Welcome to Money Mondays, where we consider new ways to save money, and to become good stewards of the Lord’s blessing of our finances.
As promised last time, I have a few tips for you to save money when you pay your taxes to the tax man; the best way to avoid the tax man is to pay him his due — on time!
As Jesus instructed:
“Give to Caesar what is Caesar’s, and to God what is God’s.” Matthew 22:22
If you want to live in America, you have to pay the piper, better known as the tax man! We won’t even get into the constitutionality of income taxes in this blog, but there are certain taxes that you have to pay — even while kicking and screaming! You might not agree with how they spend the money, but as law-abiding citizens we pay our taxes — albeit grudgingly.
So, how can we make an effort to be frugal and good stewards when it comes to paying taxes?
Instead of taking the standard deduction on your income tax return, you might check to see if you would receive more benefit with itemized deductions for combined medical expenses (only what is in excess of 7.5% of adjusted gross income), interest on your home loan, charitable contributions, unreimbursed job expenses and more.

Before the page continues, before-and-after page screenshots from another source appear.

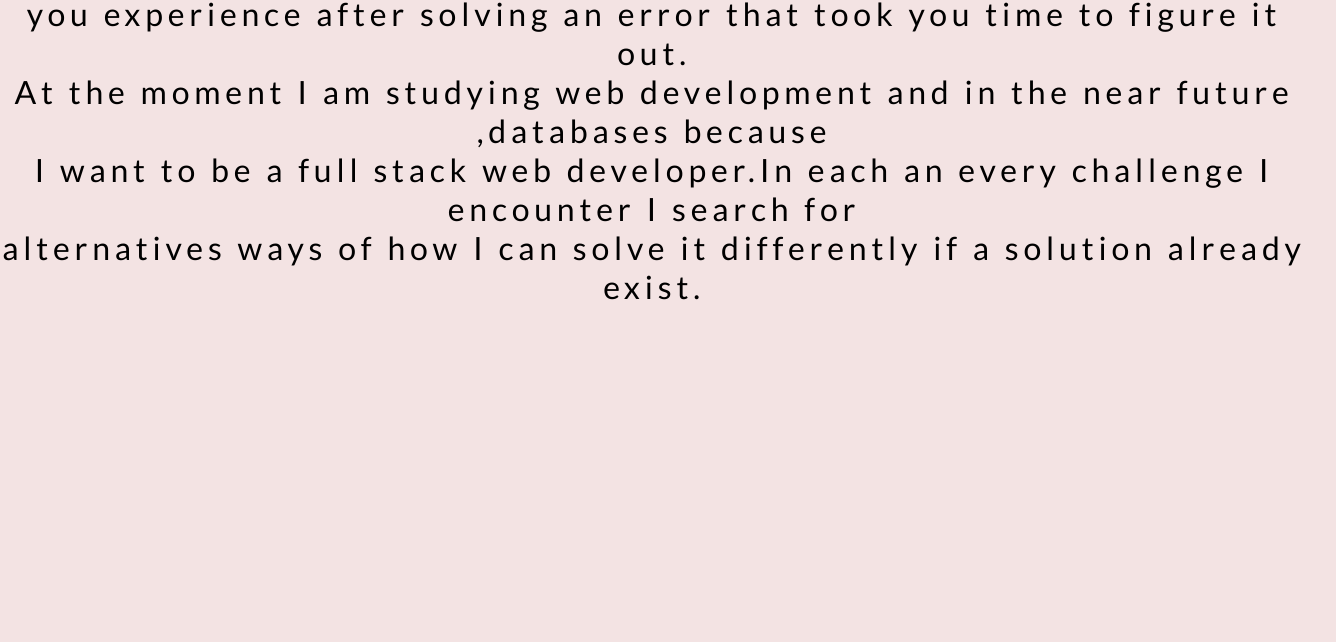
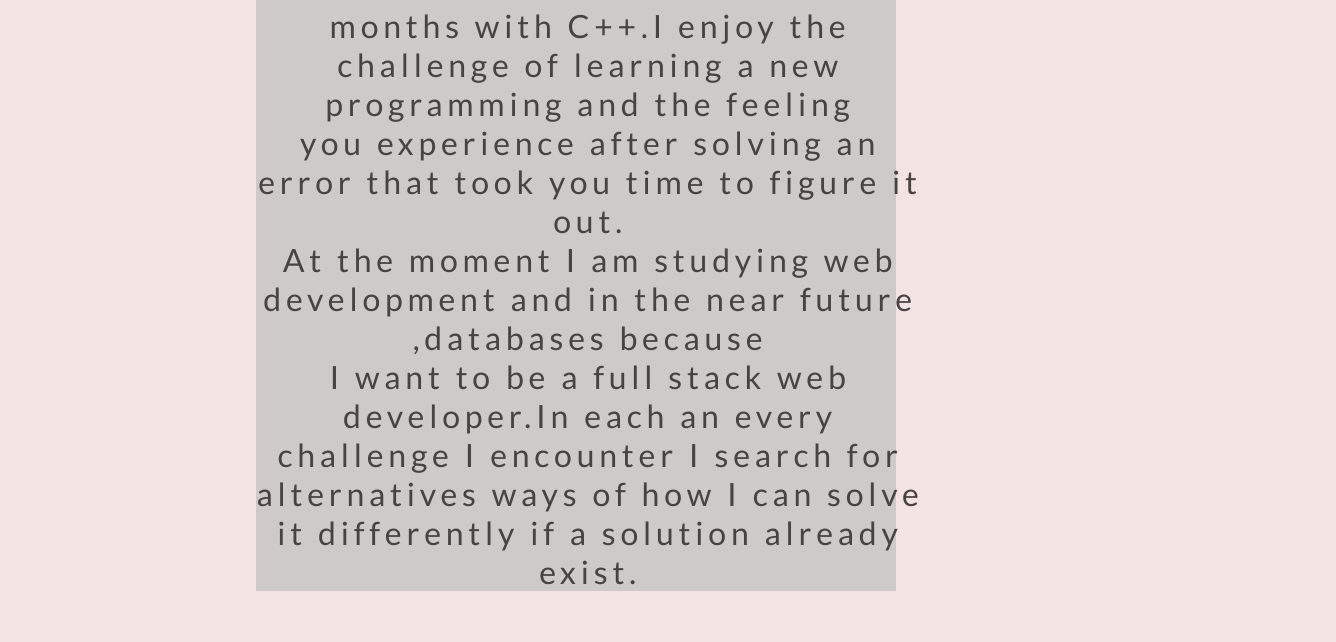
Before and after one commit to kennethmokhethi/portfolio.github.io, a plain HTML site: page otherHtmlPages/aboutMe.html in a window 1280 px wide. Shown: the part 201-843 px from the top of the page, 1336 px wide, since content can reach past the window. Before the commit the page ends 800 px from the top, so only its background shows below. Drawn offline with Linux system fonts and the light colour scheme.

Commit message:
Created a box for the about me text

```diff
--- a/index.css
+++ b/index.css
@@ -206,3 +206,17 @@ section .headingSub{
  padding:10px;
 
  }
+
+ .wrapper
+ {
+   text-emphasis: 14;
+  text-align:centre;
+  border:5px black;
+  display: inline-block;
+  background-color:silver;
+  opacity:0.7;
+  width:50%;
+  top:40%;
+  margin:4% 20%;
+
+ }
--- a/otherHtmlPages/aboutMe.html
+++ b/otherHtmlPages/aboutMe.html
@@ -11,7 +11,7 @@
     <button onlick="bHome()" class="homeButtom">Home</button>
 
     <section >
-        <div id="aboutMe">
+        <div class="wrapper">
             <h1 class="primaryHeading2">
                 <span class="heading">About Me</span>
                 <span class="headingSub">I have one year experience with .NET framework and six <br>
```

If you are generous with charitable organizations and tithe, plus have a home mortgage, you might find that you receive more of a deduction with itemizing, than the standard deduction (which is based on age, marital status, and whether you are blind or bought a new vehicle. . .). It doesn’t really take that much time to itemize. Just keep a file folder with receipts of medical expenses, year-end mortgage interest statement from bank, statements from charitable organizations and receipts for donations to qualified organizations, and list them on the Schedule A.
If you regularly volunteer for a qualifying tax exempt organization, such as your church, community organizations, or participate in charitable events, you can deduct the gasoline, or take the standard mileage rate of 14 cents per gallon for the travel to the events where you volunteer your time. That can add up to a significant deduction. You can also deduct the fair market value of property that you donate to those organizations.
Ever supply snacks for the community soccer team, or food for a Boy Scout camp-out, or crafts supplies for VBS? You can deduct out-of-pocket expenses donated to a qualified organization. Make sure that you are receiving full deductions for which you are entitled, and be sure to ask for a receipt for your donations.
When you clean out your closets, instead of having a garage sale, consider donating those clothes and toys to a recognized charity — be sure to ask for a receipt for your donation. Donations of good used clothing and furniture can add up to a significant amount on your tax refund. Consider that the time and expense you invest in a garage sale might not give you nearly the benefit of that tax rebate.
Instead of selling an old car, consider donating it to an eligible organization that supplies vehicles to missionaries, and you can deduct the fair market value of the vehicle (after you fill out the proper form).
Take advantage of IRA’s, 401-K’s, cafeteria plans and HSA options offered by your employer so that a portion of your wages goes tax free into an account to pay for things you will need to buy anyway, such as dental and eye-care expenses and other health expenses, retirement, etc.
I ran out of room, so join me for the next Money Monday, and I’ll tell you how to use your children to best advantage for a tax refund!
By the way, I’m not an accountant, and I don’t give tax advice — just practical money saving tips!! Check with your accountant before you try these tips, and check the IRS website for other tax preparation tips.
And, I hope that this doesn’t prompt an audit of my ‘meticulously’ kept IRS records shoved in that shoe box, . . . because I have receipts!